Cherokee Nation, The & Trail of Tears, The
by Theda Perdue
Today, a fraction of the Cherokee people remains in their traditional homeland in the southern Appalachians. Most Cherokees were forcibly relocated to eastern Oklahoma in the early nineteenth century. In 1830 the U.S. government shifted its policy from one of trying to assimilate American Indians to one of relocating them and proceeded to drive seventeen thousand Cherokee people west of the Mississippi.
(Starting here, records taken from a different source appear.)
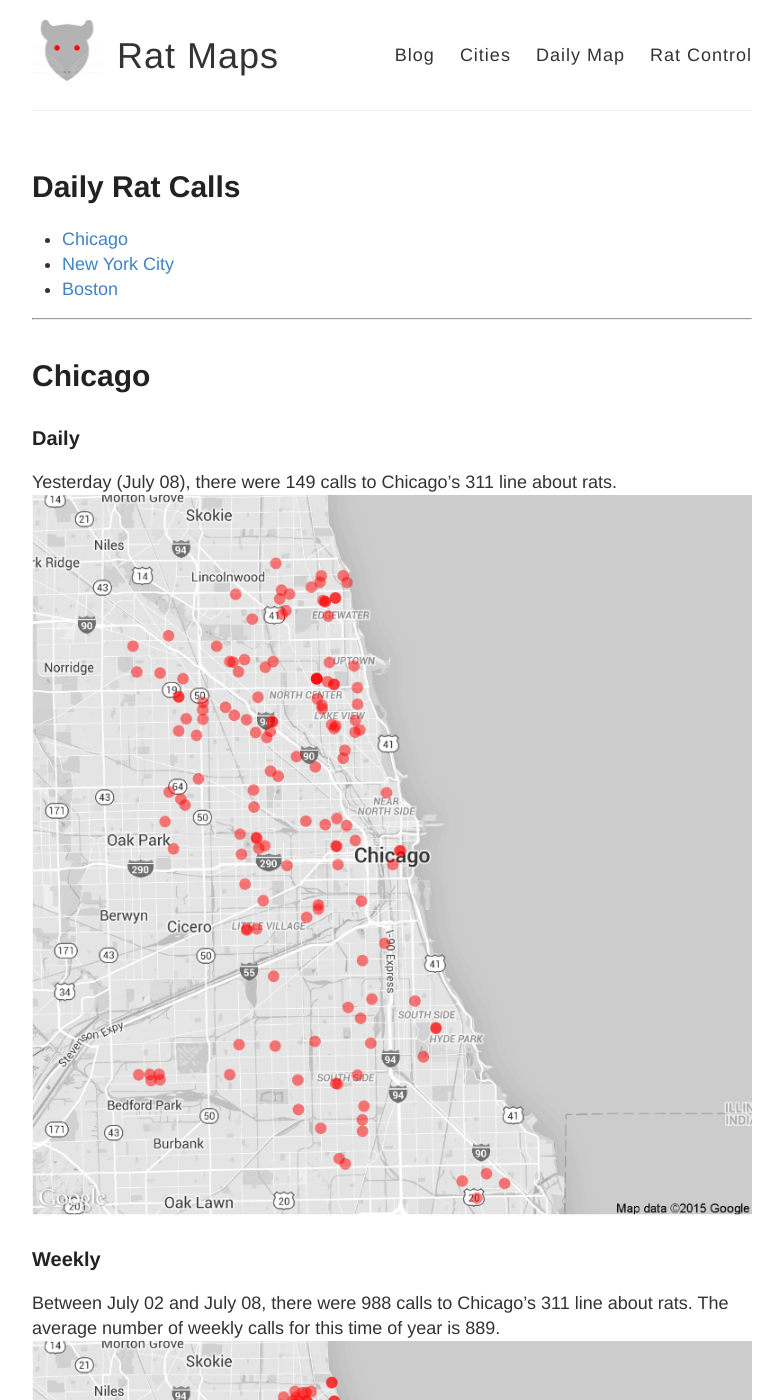
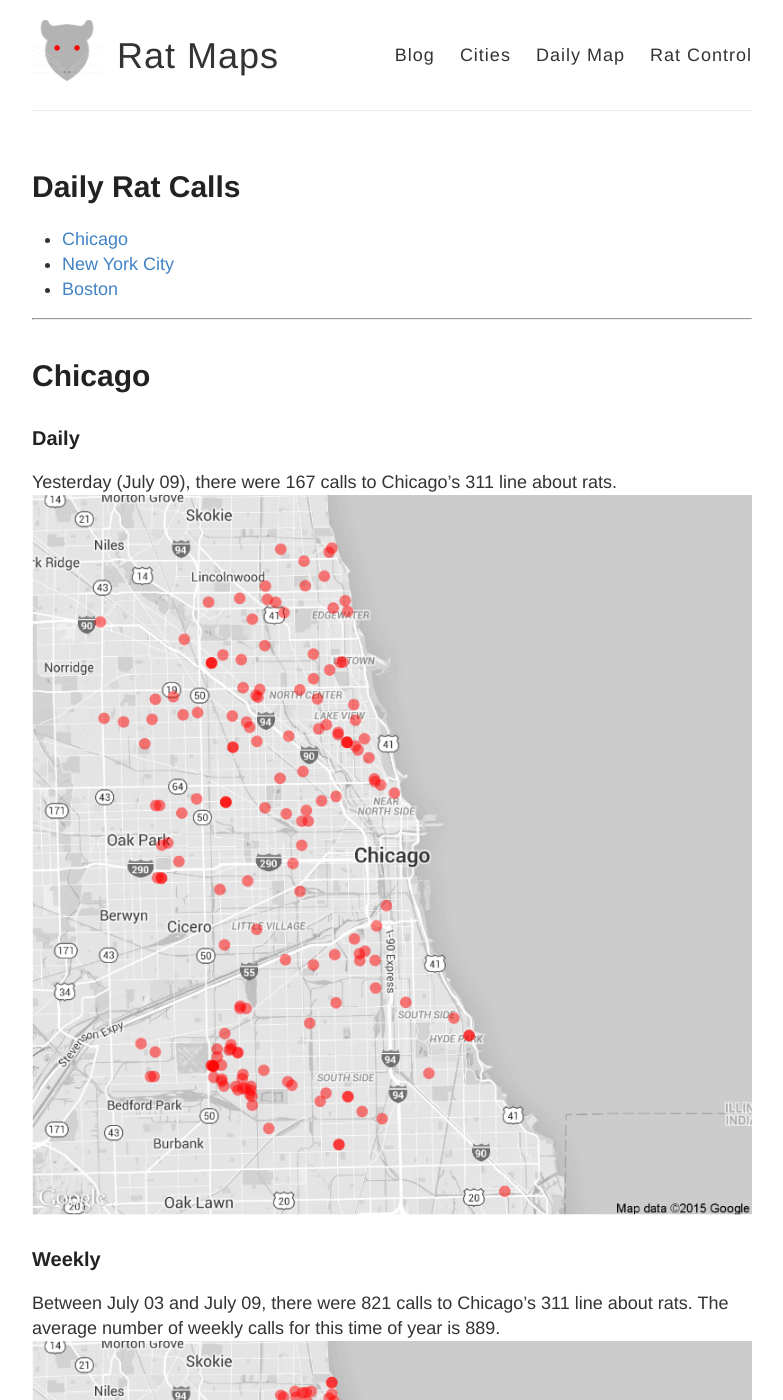
Before and after one commit to DanielHadley/ratmaps, a Jekyll site: the page built from daily.md, in a window 1280 px wide and 1400 px high. Shown: the whole window, without its empty margins (248-1031 px from the left). Built offline with Jekyll 4.4.1, drawn with Linux system fonts in a browser that asks for light colours; comment, search, counter and statistics services are not loaded; some of the changed text lies outside the part shown.

Commit message:
Daily Maps

```diff
--- a/daily.md
+++ b/daily.md
@@ -15,22 +15,22 @@
 
 ### Daily
 
-Yesterday (July 08), there were 149 calls to Chicago's 311 line about rats.
+Yesterday (July 09), there were 167 calls to Chicago's 311 line about rats.
 ![Chicago rat calls to 311 weekly map]({{ site.cityimages }}/daily/Chicago_Rat_Map_Daily.png)
 
 ### Weekly
-Between July 02 and July 08, there were 988 calls to Chicago's 311 line about rats. The average number of weekly calls for this time of year is 889.
+Between July 03 and July 09, there were 821 calls to Chicago's 311 line about rats. The average number of weekly calls for this time of year is 889.
 ![Chicago rat calls to 311 weekly map]({{ site.cityimages }}/daily/Chicago_Rat_Map_Weekly.png)
 ***
 # New York City <a id="nyc"><a>
 
 ### Daily
 
-Yesterday (July 08), there were 0 calls to New York City's 311 line about rats.
+Yesterday (July 09), there were 0 calls to New York City's 311 line about rats.
 ![NYC rat calls to 311 weekly map]({{ site.cityimages }}/daily/NYC_Rat_Map_Daily.png)
 
 ### Weekly
-Between July 02 and July 08, there were 0 calls to New York City's 311 line about rats. The average number of weekly calls for this time of year is 280.
+Between July 03 and July 09, there were 0 calls to New York City's 311 line about rats. The average number of weekly calls for this time of year is 280.
 ![NYC rat calls to 311 weekly map]({{ site.cityimages }}/daily/NYC_Rat_Map_Weekly.png)
 
 Each red dot represents one call about a rat seen in that location. The dots are transparent, so multiple calls from one location will be seen as a solid dot. The usual caveats apply: more calls do not necessarily mean that there are more rats in that location than other parts of the city. A cluster of dots could indicate that one resident is unusually vocal about rodents in his or her neighborhood. Also, more densely populated neighborhoods tend to make more calls to 311.
```
Also changed, not shown: images/pages/daily/Chicago_Rat_Map_Daily.png, images/pages/daily/Chicago_Rat_Map_Weekly.png, images/pages/daily/NYC_Rat_Map_Daily.png, images/pages/daily/NYC_Rat_Map_Weekly.png.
The Cherokee Nation and the Trail of Tears recounts this moment in American history and considers its impact on the Cherokee, on U.S.-Indian relations, and on contemporary society. Guggenheim Fellowship-winning historian Theda Perdue and coauthor Michael D. Green explain the various and sometimes competing interests that resulted in the Cherokee's expulsion, follow the exiles along the Trail of Tears, and chronicle their difficult years in the West after removal.
Theda Perdue, Ph.D. is a professor of history at the University of North Carolina at Chapel Hill and recent winner of a Guggenheim Fellowship. Her previous books include Cherokee Women and Sifters.
Michael D. Green, Ph.D. is a professor of history and American Studies at the University of North Carolina at Chapel Hill and author of The Politics of Indian Removal.